- Work item -
For the records that follow, work out how many lines include "partes" and give only that count.
_____
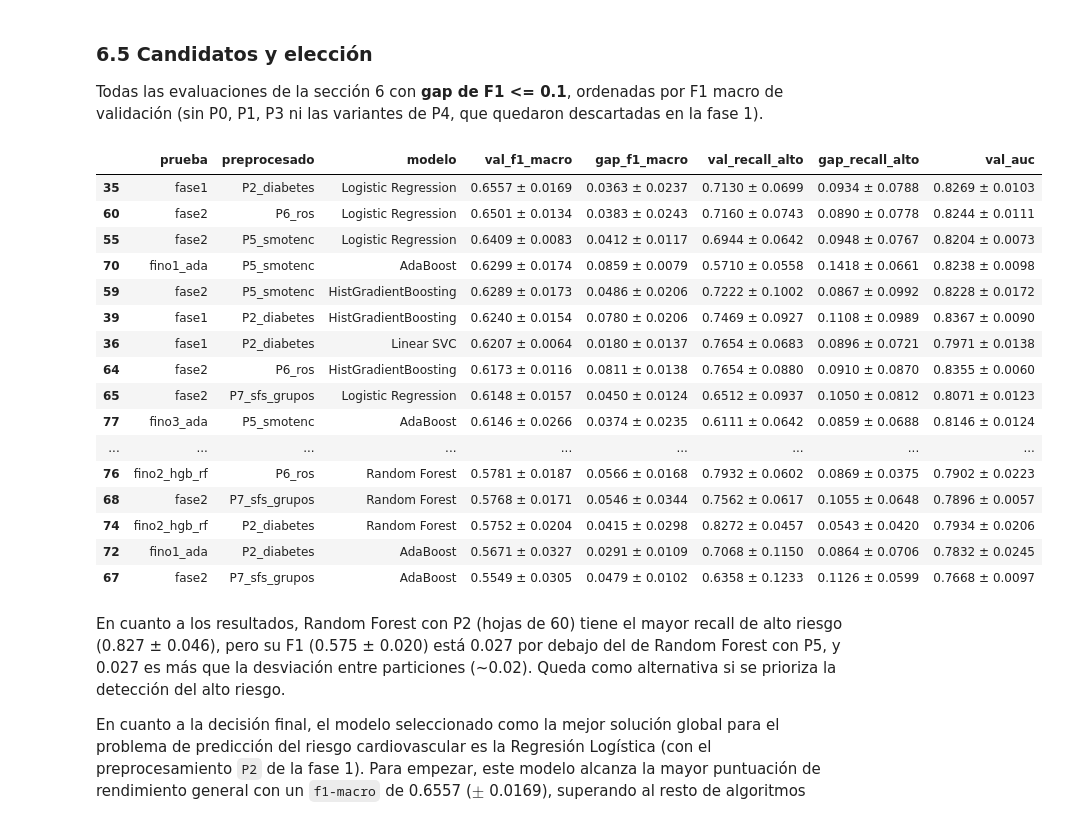
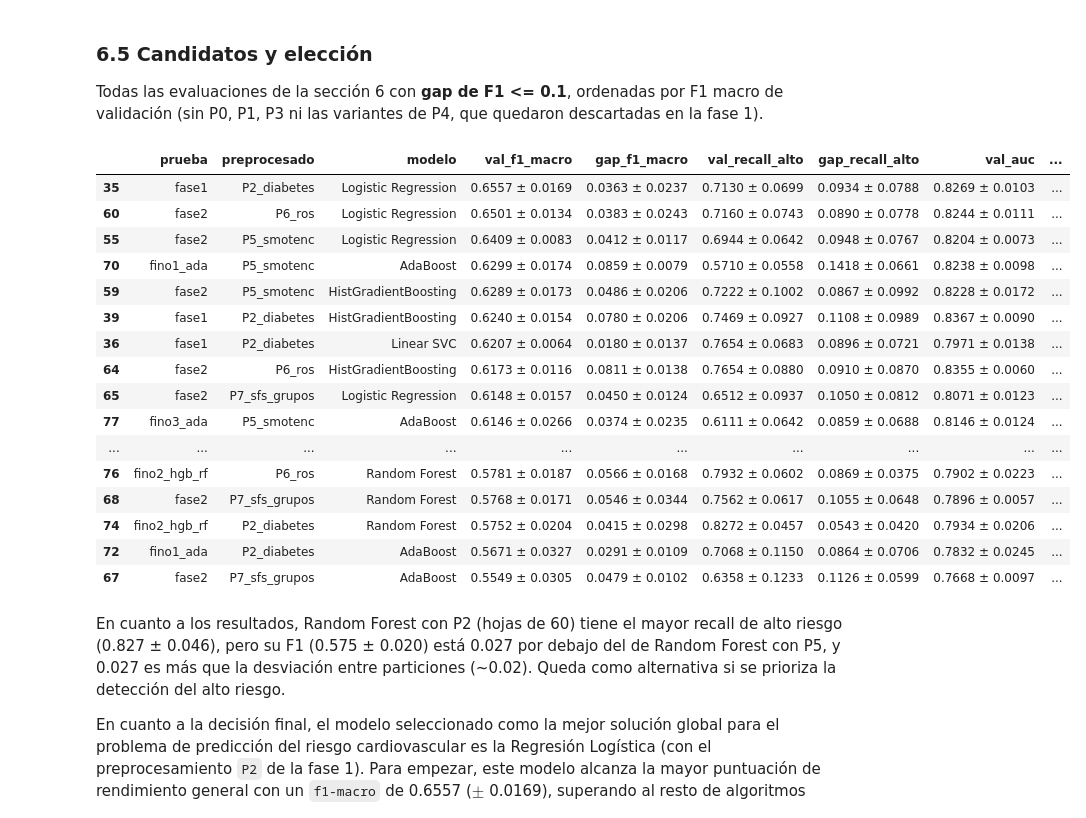
Before and after one commit to madalenointhemorning/MachineLearningUMU, a Jupyter notebook: notebooks/02_preprocesamiento_y_modelado.ipynb, the cells around one changed output. Saved outputs shown, nothing was run; the diff lists cells and outputs as text; code cells hidden in the pictures.

```diff
--- a/notebooks/02_preprocesamiento_y_modelado.ipynb
+++ b/notebooks/02_preprocesamiento_y_modelado.ipynb
@@ -1284,10 +1286,10 @@ ITERACIONES = {}         # (prueba, preprocesado, modelo) -> métricas de valida
 
 def por_iteracion(texto):
     # Lee de la salida de evaluar las métricas de validación de cada una de las 3 particiones externas
-    out = {"val_f1_macro": [], "gap_f1_macro": [], "val_recall_alto": [], "gap_recall_alto": []}
+    out = {"val_f1_macro": [], "gap_f1_macro": [], "val_recall_alto": [], "gap_recall_alto": [], "val_auc": [], "gap_auc": []}
     for linea in texto.splitlines():
-        for nombre, sufijo in [("F1 Macro", "f1_macro"), ("Recall Alto", "recall_alto")]:
-            if linea.strip().startswith(nombre) and "Val:" in linea:
+        for nombre, sufijo in [("F1 Macro", "f1_macro"), ("Recall Alto", "recall_alto"), ("AUC ROC", "auc")]:
+            if linea.strip().startswith(nombre) and "Val:" in linea and "±" not in linea:  # sin la línea de resumen
                 partes = dict(p.strip().split(": ") for p in linea.split("->")[1].split("|"))
                 out[f"val_{sufijo}"].append(float(partes["Val"]))
                 out[f"gap_{sufijo}"].append(float(partes["Gap"]))
@@ -1325,9 +1327,9 @@ def ajustar(preprocesado, modelos, etiqueta, cache=None, **extra):
 def a_numero(tabla):
     # Pasa las columnas 'media ± desviación' a dos columnas numéricas (media y _std)
     out = tabla[["prueba", "preprocesado", "modelo"]].copy()
-    for c in ["train_f1_macro"]:
+    for c in ["train_f1_macro", "train_auc"]:
         out[c] = tabla[c].str.split(" ± ").str[0].astype(float)
-    for c in ["val_f1_macro", "gap_f1_macro", "val_recall_alto", "gap_recall_alto", "val_auc"]:
+    for c in ["val_f1_macro", "gap_f1_macro", "val_recall_alto", "gap_recall_alto", "val_auc", "gap_auc"]:
         partes = tabla[c].str.split(" ± ", expand=True).astype(float)
         out[c], out[c + "_std"] = partes[0], partes[1]
     out["gap_ok"] = out["gap_f1_macro"] <= 0.10
@@ -1769,31 +1807,31 @@ Todas las evaluaciones de la sección 6 con **gap de F1 <= 0.1**, ordenadas por
 # %%
 todas = a_numero(pd.concat(RESULTADOS_AJUSTE, ignore_index=True)).join(pd.concat(RESULTADOS_AJUSTE, ignore_index=True)["params"])
 candidatos = todas[todas["prueba"].isin(["fase1", "fase2"]) | todas["prueba"].str.startswith("fino")]
 candidatos = candidatos[candidatos["preprocesado"].isin(["P2_diabetes", "P5_smotenc", "P6_ros", "P7_sfs_grupos"]) & candidatos["gap_ok"]]
 # Métricas como media ± desviación de las 3 particiones externas (ordenadas por la media del F1 de validación)
 vista = candidatos.sort_values("val_f1_macro", ascending=False).copy()
-metricas_pm = ["val_f1_macro", "gap_f1_macro", "val_recall_alto", "gap_recall_alto", "val_auc"]
+metricas_pm = ["val_f1_macro", "gap_f1_macro", "val_recall_alto", "gap_recall_alto", "val_auc", "gap_auc"]
 for c in metricas_pm:
     vista[c] = vista[c].map("{:.4f}".format) + " ± " + vista[c + "_std"].map("{:.4f}".format)
 display(vista[["prueba", "preprocesado", "modelo", *metricas_pm]])
 # %% [output]
-|  | prueba | preprocesado | modelo | val_f1_macro | gap_f1_macro | val_recall_alto | gap_recall_alto | val_auc |
-| 35 | fase1 | P2_diabetes | Logistic Regression | 0.6557 ± 0.0169 | 0.0363 ± 0.0237 | 0.7130 ± 0.0699 | 0.0934 ± 0.0788 | 0.8269 ± 0.0103 |
-| 60 | fase2 | P6_ros | Logistic Regression | 0.6501 ± 0.0134 | 0.0383 ± 0.0243 | 0.7160 ± 0.0743 | 0.0890 ± 0.0778 | 0.8244 ± 0.0111 |
-| 55 | fase2 | P5_smotenc | Logistic Regression | 0.6409 ± 0.0083 | 0.0412 ± 0.0117 | 0.6944 ± 0.0642 | 0.0948 ± 0.0767 | 0.8204 ± 0.0073 |
-| 70 | fino1_ada | P5_smotenc | AdaBoost | 0.6299 ± 0.0174 | 0.0859 ± 0.0079 | 0.5710 ± 0.0558 | 0.1418 ± 0.0661 | 0.8238 ± 0.0098 |
-| 59 | fase2 | P5_smotenc | HistGradientBoosting | 0.6289 ± 0.0173 | 0.0486 ± 0.0206 | 0.7222 ± 0.1002 | 0.0867 ± 0.0992 | 0.8228 ± 0.0172 |
-| 39 | fase1 | P2_diabetes | HistGradientBoosting | 0.6240 ± 0.0154 | 0.0780 ± 0.0206 | 0.7469 ± 0.0927 | 0.1108 ± 0.0989 | 0.8367 ± 0.0090 |
-| 36 | fase1 | P2_diabetes | Linear SVC | 0.6207 ± 0.0064 | 0.0180 ± 0.0137 | 0.7654 ± 0.0683 | 0.0896 ± 0.0721 | 0.7971 ± 0.0138 |
-| 64 | fase2 | P6_ros | HistGradientBoosting | 0.6173 ± 0.0116 | 0.0811 ± 0.0138 | 0.7654 ± 0.0880 | 0.0910 ± 0.0870 | 0.8355 ± 0.0060 |
-| 65 | fase2 | P7_sfs_grupos | Logistic Regression | 0.6148 ± 0.0157 | 0.0450 ± 0.0124 | 0.6512 ± 0.0937 | 0.1050 ± 0.0812 | 0.8071 ± 0.0123 |
-| 77 | fino3_ada | P5_smotenc | AdaBoost | 0.6146 ± 0.0266 | 0.0374 ± 0.0235 | 0.6111 ± 0.0642 | 0.0859 ± 0.0688 | 0.8146 ± 0.0124 |
-| ... | ... | ... | ... | ... | ... | ... | ... | ... |
-| 76 | fino2_hgb_rf | P6_ros | Random Forest | 0.5781 ± 0.0187 | 0.0566 ± 0.0168 | 0.7932 ± 0.0602 | 0.0869 ± 0.0375 | 0.7902 ± 0.0223 |
-| 68 | fase2 | P7_sfs_grupos | Random Forest | 0.5768 ± 0.0171 | 0.0546 ± 0.0344 | 0.7562 ± 0.0617 | 0.1055 ± 0.0648 | 0.7896 ± 0.0057 |
-| 74 | fino2_hgb_rf | P2_diabetes | Random Forest | 0.5752 ± 0.0204 | 0.0415 ± 0.0298 | 0.8272 ± 0.0457 | 0.0543 ± 0.0420 | 0.7934 ± 0.0206 |
-| 72 | fino1_ada | P2_diabetes | AdaBoost | 0.5671 ± 0.0327 | 0.0291 ± 0.0109 | 0.7068 ± 0.1150 | 0.0864 ± 0.0706 | 0.7832 ± 0.0245 |
-| 67 | fase2 | P7_sfs_grupos | AdaBoost | 0.5549 ± 0.0305 | 0.0479 ± 0.0102 | 0.6358 ± 0.1233 | 0.1126 ± 0.0599 | 0.7668 ± 0.0097 |
+|  | prueba | preprocesado | modelo | val_f1_macro | gap_f1_macro | val_recall_alto | gap_recall_alto | val_auc | ... |
+| 35 | fase1 | P2_diabetes | Logistic Regression | 0.6557 ± 0.0169 | 0.0363 ± 0.0237 | 0.7130 ± 0.0699 | 0.0934 ± 0.0788 | 0.8269 ± 0.0103 | ... |
+| 60 | fase2 | P6_ros | Logistic Regression | 0.6501 ± 0.0134 | 0.0383 ± 0.0243 | 0.7160 ± 0.0743 | 0.0890 ± 0.0778 | 0.8244 ± 0.0111 | ... |
+| 55 | fase2 | P5_smotenc | Logistic Regression | 0.6409 ± 0.0083 | 0.0412 ± 0.0117 | 0.6944 ± 0.0642 | 0.0948 ± 0.0767 | 0.8204 ± 0.0073 | ... |
+| 70 | fino1_ada | P5_smotenc | AdaBoost | 0.6299 ± 0.0174 | 0.0859 ± 0.0079 | 0.5710 ± 0.0558 | 0.1418 ± 0.0661 | 0.8238 ± 0.0098 | ... |
+| 59 | fase2 | P5_smotenc | HistGradientBoosting | 0.6289 ± 0.0173 | 0.0486 ± 0.0206 | 0.7222 ± 0.1002 | 0.0867 ± 0.0992 | 0.8228 ± 0.0172 | ... |
+| 39 | fase1 | P2_diabetes | HistGradientBoosting | 0.6240 ± 0.0154 | 0.0780 ± 0.0206 | 0.7469 ± 0.0927 | 0.1108 ± 0.0989 | 0.8367 ± 0.0090 | ... |
+| 36 | fase1 | P2_diabetes | Linear SVC | 0.6207 ± 0.0064 | 0.0180 ± 0.0137 | 0.7654 ± 0.0683 | 0.0896 ± 0.0721 | 0.7971 ± 0.0138 | ... |
+| 64 | fase2 | P6_ros | HistGradientBoosting | 0.6173 ± 0.0116 | 0.0811 ± 0.0138 | 0.7654 ± 0.0880 | 0.0910 ± 0.0870 | 0.8355 ± 0.0060 | ... |
+| 65 | fase2 | P7_sfs_grupos | Logistic Regression | 0.6148 ± 0.0157 | 0.0450 ± 0.0124 | 0.6512 ± 0.0937 | 0.1050 ± 0.0812 | 0.8071 ± 0.0123 | ... |
+| 77 | fino3_ada | P5_smotenc | AdaBoost | 0.6146 ± 0.0266 | 0.0374 ± 0.0235 | 0.6111 ± 0.0642 | 0.0859 ± 0.0688 | 0.8146 ± 0.0124 | ... |
+| ... | ... | ... | ... | ... | ... | ... | ... | ... | ... |
+| 76 | fino2_hgb_rf | P6_ros | Random Forest | 0.5781 ± 0.0187 | 0.0566 ± 0.0168 | 0.7932 ± 0.0602 | 0.0869 ± 0.0375 | 0.7902 ± 0.0223 | ... |
+| 68 | fase2 | P7_sfs_grupos | Random Forest | 0.5768 ± 0.0171 | 0.0546 ± 0.0344 | 0.7562 ± 0.0617 | 0.1055 ± 0.0648 | 0.7896 ± 0.0057 | ... |
+| 74 | fino2_hgb_rf | P2_diabetes | Random Forest | 0.5752 ± 0.0204 | 0.0415 ± 0.0298 | 0.8272 ± 0.0457 | 0.0543 ± 0.0420 | 0.7934 ± 0.0206 | ... |
+| 72 | fino1_ada | P2_diabetes | AdaBoost | 0.5671 ± 0.0327 | 0.0291 ± 0.0109 | 0.7068 ± 0.1150 | 0.0864 ± 0.0706 | 0.7832 ± 0.0245 | ... |
+| 67 | fase2 | P7_sfs_grupos | AdaBoost | 0.5549 ± 0.0305 | 0.0479 ± 0.0102 | 0.6358 ± 0.1233 | 0.1126 ± 0.0599 | 0.7668 ± 0.0097 | ... |
 # %% [markdown]
 En cuanto a los resultados, Random Forest con P2 (hojas de 60) tiene el mayor recall de alto riesgo (0.827 ± 0.046), pero su F1 (0.575 ± 0.020) está 0.027 por debajo del de Random Forest con P5, y 0.027 es más que la desviación entre particiones (~0.02). Queda como alternativa si se prioriza la detección del alto riesgo.
 
```
Also changed, not shown: parts of 15 cells of this notebook, 2 other files.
_____
- Answer to this problem -
5